Where: French Institute in Prague, Štěpánská 35, Prague 1 Date: Wednesday 12 October 2022, at 6 pm Language: in French with simultaneous translation into Czech Organizers: CEFRES, French Institute in Prague, Charles University
The discussion will be moderated by Irena Jirků, journalist.
Presentation The description of a city with twelve mosques in an Arabic story about the Sahel regions; a letter from a Jewish merchant about a caravan from the "Land of the Blacks"; the discovery, in the middle of the Sahara, of shells from the Indian Ocean; the effigy of a Malian king on a Catalan map; the ruins of cities built of salt and coral blocks. And gold: a gold shield in a tomb in Senegal; gold coins found in a Christian monastery in Ethiopia; a golden rhinoceros looted and found in South Africa. All these documents testify to the diversity and richness of Africa in the Middle Ages. In his book Le Rhinocéros d'or, François-Xavier Fauvelle reconstructs, with the help of these fragments, a "stained glass window" that reveals forgotten kingdoms, from the savannah empires of West Africa to the coastal principalities of Kenya and Tanzania. An Africa that participates in the great trade with the Islamic world, India and China, reexamining the places and actors of a global Middle Ages.

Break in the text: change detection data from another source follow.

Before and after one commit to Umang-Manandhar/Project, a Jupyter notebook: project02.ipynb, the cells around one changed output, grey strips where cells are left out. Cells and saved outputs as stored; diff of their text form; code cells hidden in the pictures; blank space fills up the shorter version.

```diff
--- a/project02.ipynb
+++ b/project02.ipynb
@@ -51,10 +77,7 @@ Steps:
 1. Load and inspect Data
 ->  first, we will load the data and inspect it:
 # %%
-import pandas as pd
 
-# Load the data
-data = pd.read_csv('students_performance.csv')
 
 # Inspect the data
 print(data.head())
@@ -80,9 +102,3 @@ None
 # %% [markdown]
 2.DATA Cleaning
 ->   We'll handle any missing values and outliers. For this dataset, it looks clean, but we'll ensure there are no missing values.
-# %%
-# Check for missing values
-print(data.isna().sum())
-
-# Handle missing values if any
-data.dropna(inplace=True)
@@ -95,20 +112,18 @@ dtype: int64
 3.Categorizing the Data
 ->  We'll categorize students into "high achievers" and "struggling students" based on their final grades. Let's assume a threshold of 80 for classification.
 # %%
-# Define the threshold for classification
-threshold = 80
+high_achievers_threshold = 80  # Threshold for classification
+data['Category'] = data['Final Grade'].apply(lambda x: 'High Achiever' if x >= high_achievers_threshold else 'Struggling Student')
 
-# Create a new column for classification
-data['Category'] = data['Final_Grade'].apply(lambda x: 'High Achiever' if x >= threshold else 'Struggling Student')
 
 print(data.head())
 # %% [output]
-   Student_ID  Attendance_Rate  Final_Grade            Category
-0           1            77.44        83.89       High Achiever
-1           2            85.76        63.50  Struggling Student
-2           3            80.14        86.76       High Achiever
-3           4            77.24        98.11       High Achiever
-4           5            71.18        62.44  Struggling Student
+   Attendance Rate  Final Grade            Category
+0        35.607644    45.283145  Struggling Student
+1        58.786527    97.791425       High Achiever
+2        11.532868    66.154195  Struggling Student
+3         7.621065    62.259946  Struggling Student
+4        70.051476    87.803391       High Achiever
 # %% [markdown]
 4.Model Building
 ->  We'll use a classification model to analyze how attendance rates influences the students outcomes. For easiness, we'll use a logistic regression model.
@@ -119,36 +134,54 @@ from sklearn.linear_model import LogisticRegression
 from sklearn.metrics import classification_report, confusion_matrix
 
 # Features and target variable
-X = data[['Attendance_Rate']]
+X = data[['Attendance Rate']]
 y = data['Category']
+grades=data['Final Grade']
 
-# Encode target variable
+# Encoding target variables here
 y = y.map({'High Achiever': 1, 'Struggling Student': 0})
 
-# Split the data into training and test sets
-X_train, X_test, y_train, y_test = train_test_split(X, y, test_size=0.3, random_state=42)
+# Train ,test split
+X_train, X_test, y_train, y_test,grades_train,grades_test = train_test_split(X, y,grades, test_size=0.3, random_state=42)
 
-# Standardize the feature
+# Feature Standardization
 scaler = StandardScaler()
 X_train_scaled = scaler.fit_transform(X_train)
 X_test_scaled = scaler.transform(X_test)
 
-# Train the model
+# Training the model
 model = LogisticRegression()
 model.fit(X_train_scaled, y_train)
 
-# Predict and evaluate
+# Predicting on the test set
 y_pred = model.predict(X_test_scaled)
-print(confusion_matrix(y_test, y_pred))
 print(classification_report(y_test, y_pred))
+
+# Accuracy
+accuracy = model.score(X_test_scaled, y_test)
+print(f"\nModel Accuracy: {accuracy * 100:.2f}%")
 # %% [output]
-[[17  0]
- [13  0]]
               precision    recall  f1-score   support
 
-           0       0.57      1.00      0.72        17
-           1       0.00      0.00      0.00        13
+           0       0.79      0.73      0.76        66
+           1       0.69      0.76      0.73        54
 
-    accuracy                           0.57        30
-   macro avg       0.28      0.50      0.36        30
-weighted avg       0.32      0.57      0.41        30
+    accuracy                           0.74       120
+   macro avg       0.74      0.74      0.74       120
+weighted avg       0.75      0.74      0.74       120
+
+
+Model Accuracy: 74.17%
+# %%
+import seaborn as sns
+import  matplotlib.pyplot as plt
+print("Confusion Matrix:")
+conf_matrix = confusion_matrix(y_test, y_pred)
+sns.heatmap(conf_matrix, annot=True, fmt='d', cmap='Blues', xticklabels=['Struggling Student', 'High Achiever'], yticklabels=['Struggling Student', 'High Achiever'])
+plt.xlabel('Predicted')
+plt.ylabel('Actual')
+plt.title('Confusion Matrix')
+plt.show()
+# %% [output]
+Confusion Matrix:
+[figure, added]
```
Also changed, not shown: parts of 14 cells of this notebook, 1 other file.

François-Xavier Fauvelle is professor at Collège de France in Paris, first holder of the chair entitled History and archeology of African worlds. He has taught at Princeton University, led international research programs in South Africa, Ethiopia and Morocco. Among more than twenty books translated into a dozen of languages, he is the author of A Golden Rhinoceros. Histories of African Middle Ages that has been published in Czech in 2021: Zlatý nosorožec: příběhy o africkém středověku (Karolinum, 2021, transl. Alena Lhotová, Helena Beguivinová).